* [Task description] Search the records for the string "site" and copy every line in which it appears.

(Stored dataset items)
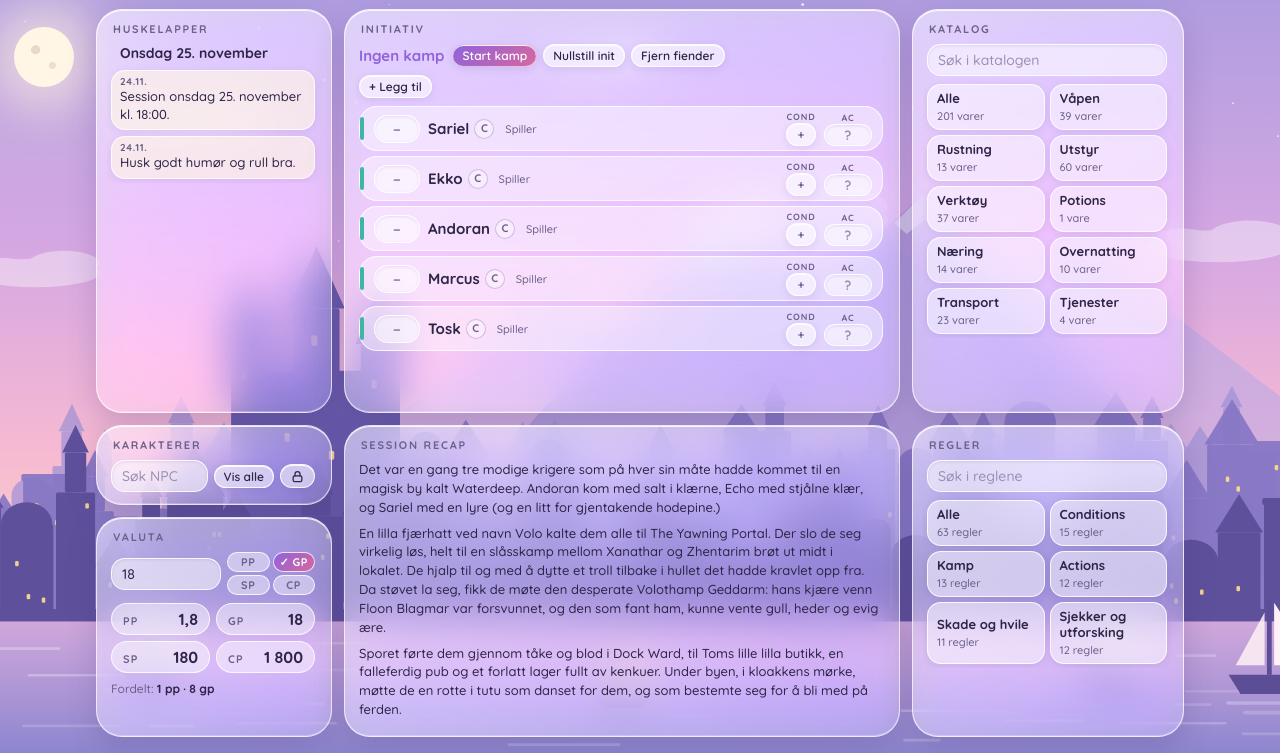
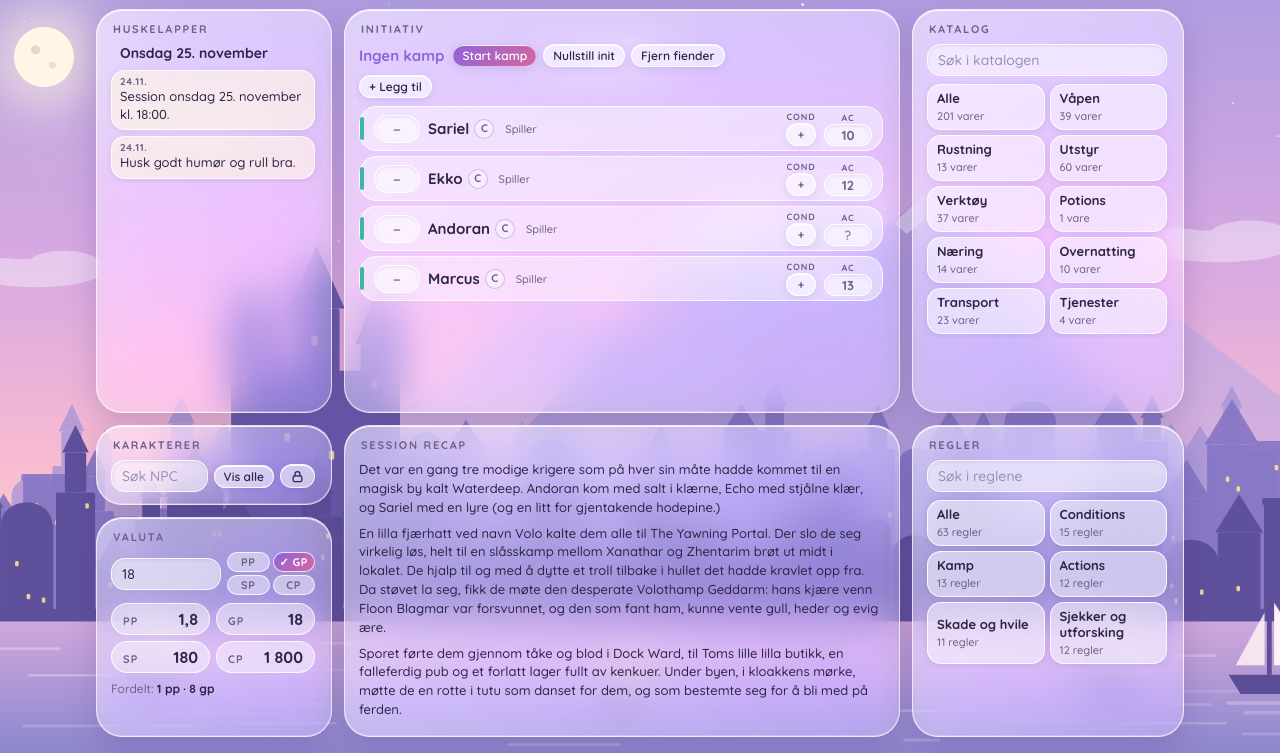
Before and after one commit to lofotspill/waterdeep, a plain HTML site: page index.html in a window 1280 px wide. Shown: the part 47-800 px from the top of the page. Drawn offline with Linux system fonts and the light colour scheme.

Commit message:
Tosk er Marcus; sett AC for Sariel, Ekko og Marcus
Co-Authored-By: Claude Sonnet 5.5 <noreply@anthropic.com>
Claude-Session: https://claude.ai/code/session_013M5GFXUbCXhjb2CW3gWAhn

```diff
--- a/index.html
+++ b/index.html
@@ -913,8 +913,8 @@ const DEFAULTS = {
   combat: () => ({ round: 1, active: null, running: false, seq: 0, list: [] }),
   notes: () => ({ start: '18:00', end: '21:00', items: [] })
 };
-const LOCKED_PCS = [{ id: 'pc-sariel', name: 'Sariel' }, { id: 'pc-ekko', name: 'Ekko' }, { id: 'pc-andoran', name: 'Andoran' }, { id: 'pc-marcus', name: 'Marcus' }, { id: 'pc-tosk', name: 'Tosk' }];
-const REMOVED_IDS = ['pc-tina'];
+const LOCKED_PCS = [{ id: 'pc-sariel', name: 'Sariel', ac: 10 }, { id: 'pc-ekko', name: 'Ekko', ac: 12 }, { id: 'pc-andoran', name: 'Andoran' }, { id: 'pc-marcus', name: 'Marcus', ac: 13 }];
+const REMOVED_IDS = ['pc-tina', 'pc-tosk'];
 const NORM = {
   catalog: normCatalog,
   npcs(d) {
@@ -944,7 +944,7 @@ const NORM = {
     c.list.forEach(x => { if (!Array.isArray(x.conds)) x.conds = []; });
     LOCKED_PCS.forEach((p, i) => {
       const ex = c.list.find(x => x.id === p.id);
-      if (ex) ex.locked = true;
+      if (ex) { ex.locked = true; if (p.ac != null && !ex.ac) ex.ac = p.ac; }
       else c.list.push({ id: p.id, n: i + 1, name: p.name, kind: 'pc', init: null, hp: 0, max: 0, ac: p.ac == null ? null : p.ac, conds: [], locked: true });
     });
     c.list = c.list.filter(x => !REMOVED_IDS.includes(x.id));
```
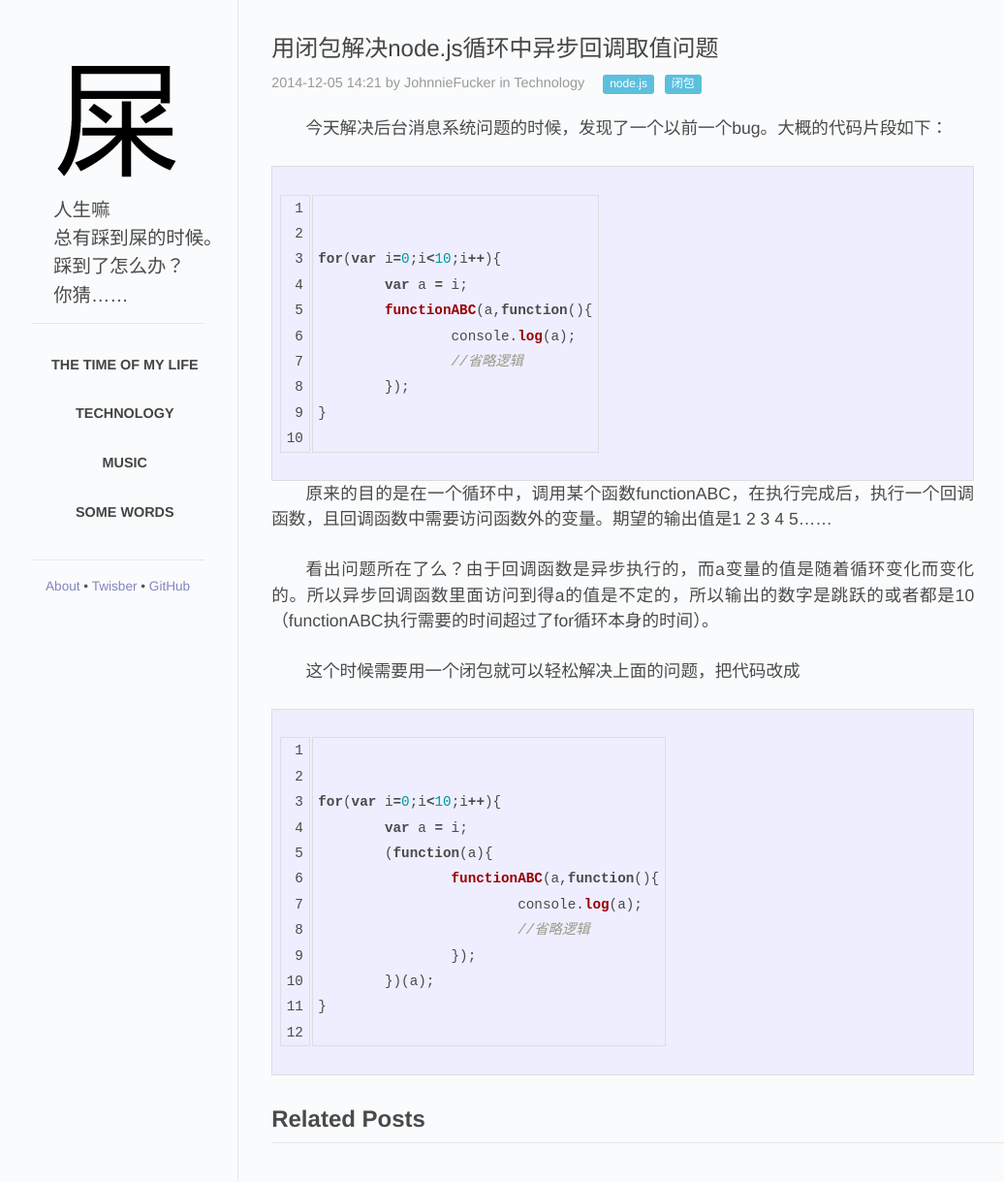
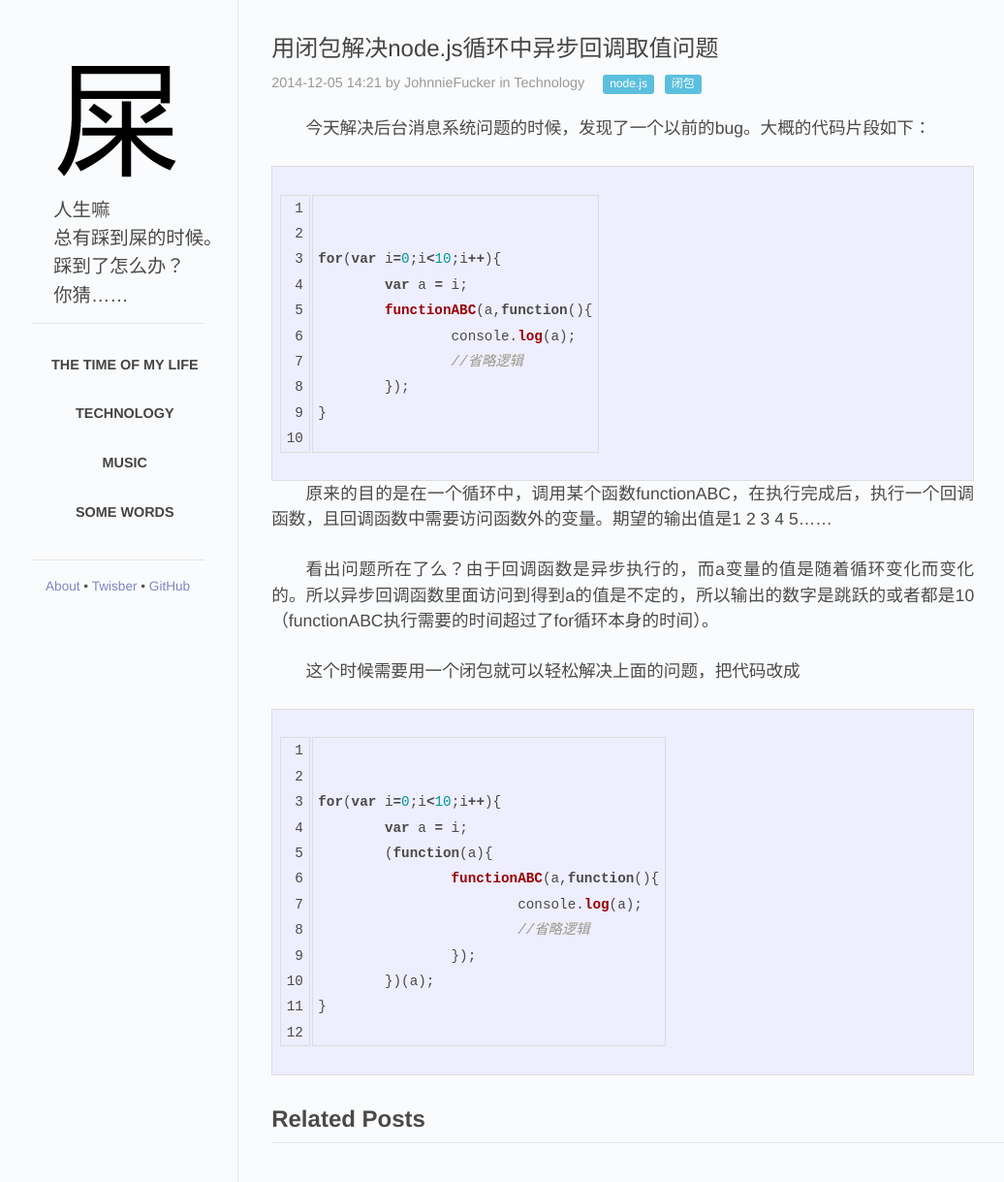
Before and after one commit to JohnnieFucker/blog, a Jekyll site: the page built from _posts/2014-12-05-use-closure-solve-asynchronous- callback-variable-problem-in-nodejs-loop.md, in a window 1280 px wide. Shown: the whole page at 97% size, without its empty margins (144-1180 px from the left). Built offline with Jekyll 4.4.1, drawn with Linux system fonts in a browser that asks for light colours; comment, search, counter and statistics services are not loaded.

Commit message:
edit post

```diff
--- a/_posts/2014-12-05-use-closure-solve-asynchronous- callback-variable-problem-in-nodejs-loop.md
+++ b/_posts/2014-12-05-use-closure-solve-asynchronous- callback-variable-problem-in-nodejs-loop.md
@@ -9,7 +9,7 @@
 - node.js
 - 闭包
 ---
-今天解决后台消息系统问题的时候，发现了一个以前一个bug。大概的代码片段如下：
+今天解决后台消息系统问题的时候，发现了一个以前的bug。大概的代码片段如下：
 
 {% highlight javascript linenos %}
 {% raw %}
@@ -26,7 +26,7 @@
 原来的目的是在一个循环中，调用某个函数functionABC，在执行完成后，执行一个回调函数，且回调函数中需要访问函数外的变量。期望的输出值是1 2 3 4 5……
 <!--break-->
 
-看出问题所在了么？由于回调函数是异步执行的，而a变量的值是随着循环变化而变化的。所以异步回调函数里面访问到得a的值是不定的，所以输出的数字是跳跃的或者都是10（functionABC执行需要的时间超过了for循环本身的时间）。
+看出问题所在了么？由于回调函数是异步执行的，而a变量的值是随着循环变化而变化的。所以异步回调函数里面访问到得到a的值是不定的，所以输出的数字是跳跃的或者都是10（functionABC执行需要的时间超过了for循环本身的时间）。
 
 这个时候需要用一个闭包就可以轻松解决上面的问题，把代码改成
 
```
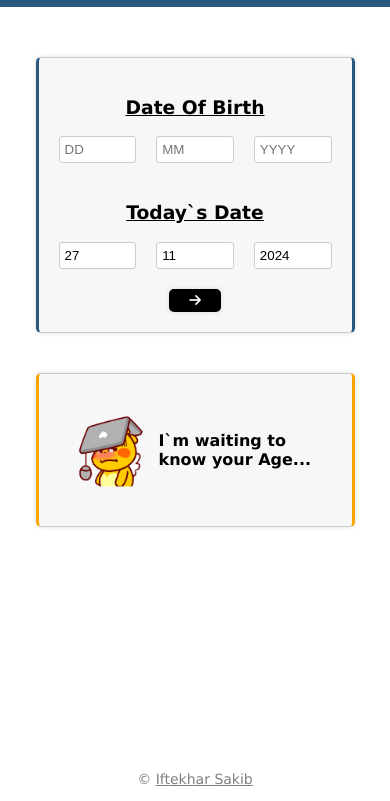
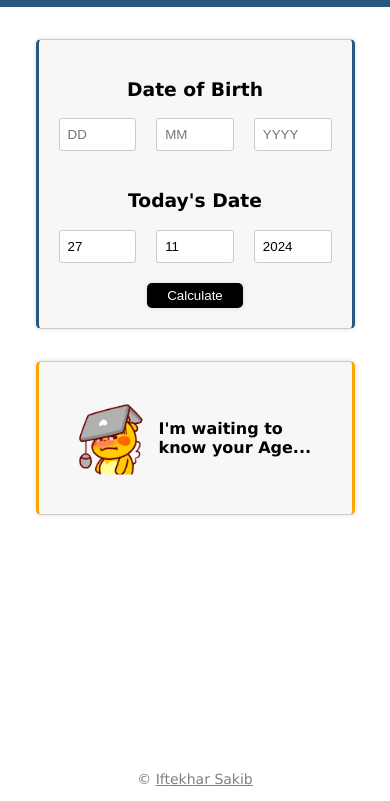
Before and after one commit to ihSakib/Age-Calculator, a plain HTML site: page index.html in a window 390 px wide. Shown: the part 43-844 px from the top of the page. Drawn offline with Linux system fonts and the light colour scheme.

Commit message:
code optimized

```diff
--- a/age.css
+++ b/age.css
@@ -1,33 +1,39 @@
+/* General Styles */
+body {
+  font-family: Verdana, sans-serif;
+  margin: 0;
+  box-sizing: border-box;
+  display: flex;
+  flex-flow: column nowrap;
+  justify-content: space-between;
+  min-height: 100dvh;
+}
 
-body {
-    font-family: Verdana, sans-serif;    margin: 0;
-
-    box-sizing: border-box;
-position: relative;
-margin: 0;
-}
 header {
   text-align: center;
   background-color: #285880;
   padding: 10px;
+}
 
-  }
-footer{
-position: absolute;
-bottom: 0;
-width: 100%;
-text-align: center;
-color:grey;
-}
-h1{
+h1 {
   text-align: center;
   color: white;
   margin: 0;
+  font-size: 28px; /* Default font size */
+}
 
-}
-a{
+footer {
+  width: 100%;
+  text-align: center;
   color: grey;
 }
+
+/* Link Styles */
+a {
+  color: grey;
+}
+
+/* Form Sections */
 .birth,
 .today {
   display: flex;
@@ -36,30 +42,42 @@ a{
   margin-bottom: 20px;
 }
 
+/* Main Section */
 .main {
   width: 80%;
-    margin: auto;
-    margin-top:50px ;
+  margin: 50px auto 0;
   padding: 20px;
   border: 1px solid #ccc;
   background-color: rgba(0, 0, 0, 0.03);
-
   border-radius: 5px;
   display: flex;
   flex-direction: column;
   align-items: center;
   box-shadow: 0px 0px 5px gainsboro;
-    border-left: 3px solid  #285880;
-    border-right: 3px solid  #285880;
-
+  border-left: 3px solid #285880;
+  border-right: 3px solid #285880;
 }
 
-label {
-    display: block;
-    width: ;
-    padding-left: 2;
+.result {
+  width: 80%;
+  margin: 40px auto 0;
+  padding: 10px 20px;
+  border: 1px solid #ccc;
+  border-radius: 5px;
+  background-color: rgba(0, 0, 0, 0.03);
+  box-shadow: 0px 0px 5px gainsboro;
+  border-left: 3px solid orange;
+  border-right: 3px solid orange;
 }
 
+.result h3 {
+  display: flex;
+  align-items: center;
+  justify-content: center;
+  text-decoration: none;
+}
+
+/* Input and Button Styles */
 input {
   width: 100%;
   padding: 8px;
@@ -68,88 +86,62 @@ input {
   border-radius: 3px;
 }
 
- h3 {
-    text-decoration: underline;
-}
-button{
+button {
   background-color: black;
-    border: 1px solid #ccc;
-    box-shadow: 0px 0px 5px gainsboro;
-
-    color:white;
+  color: white;
   font-weight: 500;
-    outline: none;
+  padding: 5px 20px;
   border: none;
-    padding: 5px 20px;
-    border-radius: 5px;
-}
-/*////////////////////////////////////////////////*/
-.result{
-    width: 80%;
-    padding: 10px 20px;
-    margin: auto;
-    margin-top:40px ;
-
-    border: 1px solid #ccc;
   border-radius: 5px;
   box-shadow: 0px 0px 5px gainsboro;
-    border-left: 3px solid orange;
-    border-right: 3px solid orange;
-    background-color: rgba(0, 0, 0, 0.03);
-
-
+  cursor: pointer;
 }
 
+button:hover {
+  background-color: #444;
+}
 
-.result h3 {
-    text-decoration: none;
-    display: flex;
-    align-items: center;
-    justify-content: center;
+/* Miscellaneous */
+h3 {
+  /* text-decoration: underline; */
+}
 
-}
-img{
+img {
   width: 100px;
   height: 100px;
+}
 
-}
-label{
+label {
   display: none;
 }
-/********************************/
-@media only screen and (max-width: 500px) {
-    body{
 
-    }
-    input{
-        padding: 5;
-    }
-    .main,.result{
-        width: 70%;
-    }
-    .result h3{
-        font-size: 16px;
-    }
-    h1{
-        font-size: 26px;
-
-
-
-    }
-    footer p{
-        font-size: 14px;
-
-    }
-
-  }
-
-  /************************/
+/* Confetti Canvas */
 canvas#confetti {
   position: fixed;
   width: 100%;
   height: 100%;
-    top: 0px;
-    left: 0px;
+  inset: 0;
   z-index: 1000;
   pointer-events: none;
 }
+
+/* Responsive Styles */
+@media only screen and (max-width: 768px) {
+  .main,
+  .result {
+    width: 70%;
+    margin-top: 2rem;
+  }
+
+  h1 {
+    font-size: 26px;
+  }
+
+  .result h3 {
+    font-size: 16px;
+  }
+
+  footer p {
+    font-size: 14px;
+  }
+}
--- a/age.js
+++ b/age.js
@@ -34,20 +34,20 @@ function calculateAge() {
   let ageMonths = m2 - m1;
   let ageDays = d2 - d1;
 
-  if (ageDays < 0) {
-    ageMonths--;
-    const daysInLastMonth = new Date(y2, m2 - 1, 0).getDate();
-    ageDays += daysInLastMonth;
-  }
-
   if (ageMonths < 0) {
     ageYears--;
     ageMonths += 12;
   }
 
+  if (ageDays < 0) {
+    ageMonths--;
+    const daysInLastMonth = new Date(y2, m2 - 1, 0).getDate();
+    ageDays = daysInLastMonth - d1 + d2;
+  }
+
   // Display result
   document.getElementById("result").innerHTML = `
-    <img src="sticker_25.gif" alt="Celebration Sticker">
+    <img src="./img/sticker_25.gif" alt="Celebration Sticker">
     You are ${ageYears} years, ${ageMonths} months, and ${ageDays} days old.
   `;
 
--- a/index.html
+++ b/index.html
@@ -1,57 +1,103 @@
-<!DO placeholder="" Cid="" TYPE html>
+<!DOCTYPE html>
 <html lang="en">
-
   <head>
-        <meta charset="UTF-8">
-        <meta name="google-site-verification" content="1Wvqbv4wuif2_zekKDFoKArSSaDLhQnhdfrwLAw77p0" />
-        <meta name="viewport" content="width=device-width, initial-scale=1.0">
+    <meta charset="UTF-8" />
+    <meta name="viewport" content="width=device-width, initial-scale=1.0" />
+    <meta
+      name="google-site-verification"
+      content="1Wvqbv4wuif2_zekKDFoKArSSaDLhQnhdfrwLAw77p0"
+    />
     <title>Age Calculator</title>
-        <link rel="stylesheet" href="https://cdnjs.cloudflare.com/ajax/libs/font-awesome/6.5.1/css/all.min.css"
+    <!-- Font Awesome for Icons -->
+    <link
+      rel="stylesheet"
+      href="https://cdnjs.cloudflare.com/ajax/libs/font-awesome/6.5.1/css/all.min.css"
       integrity="sha512-DTOQO9RWCH3ppGqcWaEA1BIZOC6xxalwEsw9c2QQeAIftl+Vegovlnee1c9QX4TctnWMn13TZye+giMm8e2LwA=="
-            crossorigin="anonymous" referrerpolicy="no-referrer" />
-        <link rel="stylesheet" href="age.css">
+      crossorigin="anonymous"
+      referrerpolicy="no-referrer"
+    />
+    <!-- Custom Styles -->
+    <link rel="stylesheet" href="age.css" />
   </head>
+  <body>
     <canvas id="confetti"></canvas>
-
-    <body>
     <main>
       <header>
         <h1>Age Calculator <i class="fa-solid fa-calculator"></i></h1>
       </header>
 
-            <div class="main">
-
-                <h3>Date Of Birth</h3>
+      <section class="main">
+        <h3>Date of Birth</h3>
         <div class="birth">
-                    <div><label for="">Date</label><input placeholder="DD" id="d1" type="number"></div>
-                    <div><label for="">Month</label><input placeholder="MM" id="m1" type="number"></div>
-                    <div><label for="">Year</label><input placeholder="YYYY" id="y1" type="number"></div>
+          <div>
+            <input placeholder="DD" id="d1" type="number" aria-label="Day" />
+          </div>
+          <div>
+            <input placeholder="MM" id="m1" type="number" aria-label="Month" />
+          </div>
+          <div>
+            <input placeholder="YYYY" id="y1" type="number" aria-label="Year" />
+          </div>
         </div>
 
-                <h3>Today`s Date</h3>
+        <h3>Today's Date</h3>
         <div class="today">
-                    <div><label for="">Date</label><input placeholder="DD" id="d2" type="number" readonly></div>
-                    <div><label for="">Month</label><input placeholder="MM" id="m2" type="number" readonly></div>
-                    <div><label for="">Year</label><input placeholder="YYYY" id="y2" type="number" readonly></div>
+          <div>
+            <input
+              placeholder="DD"
+              id="d2"
+              type="number"
+              readonly
+              aria-label="Current Day"
+            />
+          </div>
+          <div>
+            <input
+              placeholder="MM"
+              id="m2"
+              type="number"
+              readonly
+              aria-label="Current Month"
+            />
+          </div>
+          <div>
+            <input
+              placeholder="YYYY"
+              id="y2"
+              type="number"
+              readonly
+              aria-label="Current Year"
+            />
+          </div>
         </div>
 
-                <div><button id="button" onclick="calculateAge()"><i class="fa-solid fa-arrow-right"></i></button></div>
-            </div>
+        <button id="button" onclick="calculateAge()">Calculate</button>
+      </section>
 
+      <section class="result">
+        <h3 id="result">
+          <img src="./img/sticker_28.gif" alt="Waiting to know your age" />
+          I'm waiting to know your Age...
+        </h3>
+      </section>
 
+    </main>
 
-
-            <div class="result">
-                <h3 placeholder="" id="result"><img src="sticker_28.gif" alt="">I`m waiting to know your Age...</h3>
-            </div>
-        </main>
     <footer>
-            <p>&copy <a target="_blank" href="https://www.facebook.com/SAKIB797">Iftekhar Sakib</a></p>
+      <p>
+        &copy;
+        <a
+          rel="noopener"
+          href="https://www.facebook.com/SAKIB797"
+          target="_blank"
+          >Iftekhar Sakib</a
+        >
+      </p>
     </footer>
 
-
+    <!-- JS Libraries -->
     <script src="https://cdn.jsdelivr.net/npm/js-confetti@latest/dist/js-confetti.browser.js"></script>
+    <!-- Custom Scripts -->
     <script src="age.js"></script>
   </body>
-
 </html>
```
Also changed, not shown: test.html (added, +11 -0 lines), img/sticker_25.gif (renamed from sticker_25.gif), img/sticker_28.gif (renamed from sticker_28.gif), img/sticker_3.gif (renamed from sticker_3.gif). Lines whose indentation alone changed are shown as unchanged.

* [The answer]
Before and after one commit to lofotspill/waterdeep, a plain HTML site: page index.html in a window 1280 px wide. Shown: the part 47-800 px from the top of the page. Drawn offline with Linux system fonts and the light colour scheme.
Before and after one commit to JohnnieFucker/blog, a Jekyll site: the page built from _posts/2014-12-05-use-closure-solve-asynchronous- callback-variable-problem-in-nodejs-loop.md, in a window 1280 px wide. Shown: the whole page at 97% size, without its empty margins (144-1180 px from the left). Built offline with Jekyll 4.4.1, drawn with Linux system fonts in a browser that asks for light colours; comment, search, counter and statistics services are not loaded.
Before and after one commit to ihSakib/Age-Calculator, a plain HTML site: page index.html in a window 390 px wide. Shown: the part 43-844 px from the top of the page. Drawn offline with Linux system fonts and the light colour scheme.
-        <meta name="google-site-verification" content="1Wvqbv4wuif2_zekKDFoKArSSaDLhQnhdfrwLAw77p0" />
+      name="google-site-verification"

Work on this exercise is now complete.